DATA SUPPLIED section start

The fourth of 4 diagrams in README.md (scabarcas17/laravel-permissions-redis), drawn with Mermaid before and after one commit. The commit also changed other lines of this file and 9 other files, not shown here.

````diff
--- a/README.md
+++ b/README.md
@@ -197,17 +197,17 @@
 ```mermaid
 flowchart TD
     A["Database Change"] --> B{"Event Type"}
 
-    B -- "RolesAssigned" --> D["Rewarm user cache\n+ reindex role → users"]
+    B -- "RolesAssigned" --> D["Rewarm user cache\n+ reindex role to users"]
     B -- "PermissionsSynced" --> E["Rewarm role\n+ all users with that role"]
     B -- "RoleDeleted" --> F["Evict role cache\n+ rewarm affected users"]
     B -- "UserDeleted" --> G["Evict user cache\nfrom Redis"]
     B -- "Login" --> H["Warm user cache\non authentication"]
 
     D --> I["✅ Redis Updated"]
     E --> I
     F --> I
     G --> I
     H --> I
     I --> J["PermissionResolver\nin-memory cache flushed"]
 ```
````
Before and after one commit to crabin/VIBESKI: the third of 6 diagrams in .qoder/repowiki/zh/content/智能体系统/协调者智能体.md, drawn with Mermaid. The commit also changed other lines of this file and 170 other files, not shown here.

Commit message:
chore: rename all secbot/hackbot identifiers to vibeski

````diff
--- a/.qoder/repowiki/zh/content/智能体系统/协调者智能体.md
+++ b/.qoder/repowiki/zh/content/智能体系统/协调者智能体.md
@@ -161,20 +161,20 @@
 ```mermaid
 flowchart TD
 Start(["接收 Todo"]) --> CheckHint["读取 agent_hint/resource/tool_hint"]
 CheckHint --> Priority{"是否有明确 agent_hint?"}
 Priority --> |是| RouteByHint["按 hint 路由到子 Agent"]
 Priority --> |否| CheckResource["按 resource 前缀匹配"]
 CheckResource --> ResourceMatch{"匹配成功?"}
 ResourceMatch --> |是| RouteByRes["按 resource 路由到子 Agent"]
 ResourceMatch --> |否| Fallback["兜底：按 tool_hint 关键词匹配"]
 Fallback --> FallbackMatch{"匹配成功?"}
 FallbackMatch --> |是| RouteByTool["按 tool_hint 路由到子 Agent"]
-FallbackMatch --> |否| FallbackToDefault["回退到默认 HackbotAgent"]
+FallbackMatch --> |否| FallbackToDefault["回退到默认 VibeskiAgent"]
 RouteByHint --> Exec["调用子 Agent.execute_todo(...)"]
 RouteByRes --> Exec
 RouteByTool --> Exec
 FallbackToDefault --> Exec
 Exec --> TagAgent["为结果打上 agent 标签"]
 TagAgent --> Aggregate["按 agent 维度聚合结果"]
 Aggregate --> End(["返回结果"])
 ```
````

DATA SUPPLIED section end

[EXERCISE BRIEF] Everything in the listing should be written out exactly.

[RESULT]
The fourth of 4 diagrams in README.md (scabarcas17/laravel-permissions-redis), drawn with Mermaid before and after one commit. The commit also changed other lines of this file and 9 other files, not shown here.

````diff
--- a/README.md
+++ b/README.md
@@ -197,17 +197,17 @@
 ```mermaid
 flowchart TD
     A["Database Change"] --> B{"Event Type"}
 
-    B -- "RolesAssigned" --> D["Rewarm user cache\n+ reindex role → users"]
+    B -- "RolesAssigned" --> D["Rewarm user cache\n+ reindex role to users"]
     B -- "PermissionsSynced" --> E["Rewarm role\n+ all users with that role"]
     B -- "RoleDeleted" --> F["Evict role cache\n+ rewarm affected users"]
     B -- "UserDeleted" --> G["Evict user cache\nfrom Redis"]
     B -- "Login" --> H["Warm user cache\non authentication"]
 
     D --> I["✅ Redis Updated"]
     E --> I
     F --> I
     G --> I
     H --> I
     I --> J["PermissionResolver\nin-memory cache flushed"]
 ```
````
Before and after one commit to crabin/VIBESKI: the third of 6 diagrams in .qoder/repowiki/zh/content/智能体系统/协调者智能体.md, drawn with Mermaid. The commit also changed other lines of this file and 170 other files, not shown here.

Commit message:
chore: rename all secbot/hackbot identifiers to vibeski

````diff
--- a/.qoder/repowiki/zh/content/智能体系统/协调者智能体.md
+++ b/.qoder/repowiki/zh/content/智能体系统/协调者智能体.md
@@ -161,20 +161,20 @@
 ```mermaid
 flowchart TD
 Start(["接收 Todo"]) --> CheckHint["读取 agent_hint/resource/tool_hint"]
 CheckHint --> Priority{"是否有明确 agent_hint?"}
 Priority --> |是| RouteByHint["按 hint 路由到子 Agent"]
 Priority --> |否| CheckResource["按 resource 前缀匹配"]
 CheckResource --> ResourceMatch{"匹配成功?"}
 ResourceMatch --> |是| RouteByRes["按 resource 路由到子 Agent"]
 ResourceMatch --> |否| Fallback["兜底：按 tool_hint 关键词匹配"]
 Fallback --> FallbackMatch{"匹配成功?"}
 FallbackMatch --> |是| RouteByTool["按 tool_hint 路由到子 Agent"]
-FallbackMatch --> |否| FallbackToDefault["回退到默认 HackbotAgent"]
+FallbackMatch --> |否| FallbackToDefault["回退到默认 VibeskiAgent"]
 RouteByHint --> Exec["调用子 Agent.execute_todo(...)"]
 RouteByRes --> Exec
 RouteByTool --> Exec
 FallbackToDefault --> Exec
 Exec --> TagAgent["为结果打上 agent 标签"]
 TagAgent --> Aggregate["按 agent 维度聚合结果"]
 Aggregate --> End(["返回结果"])
 ```
````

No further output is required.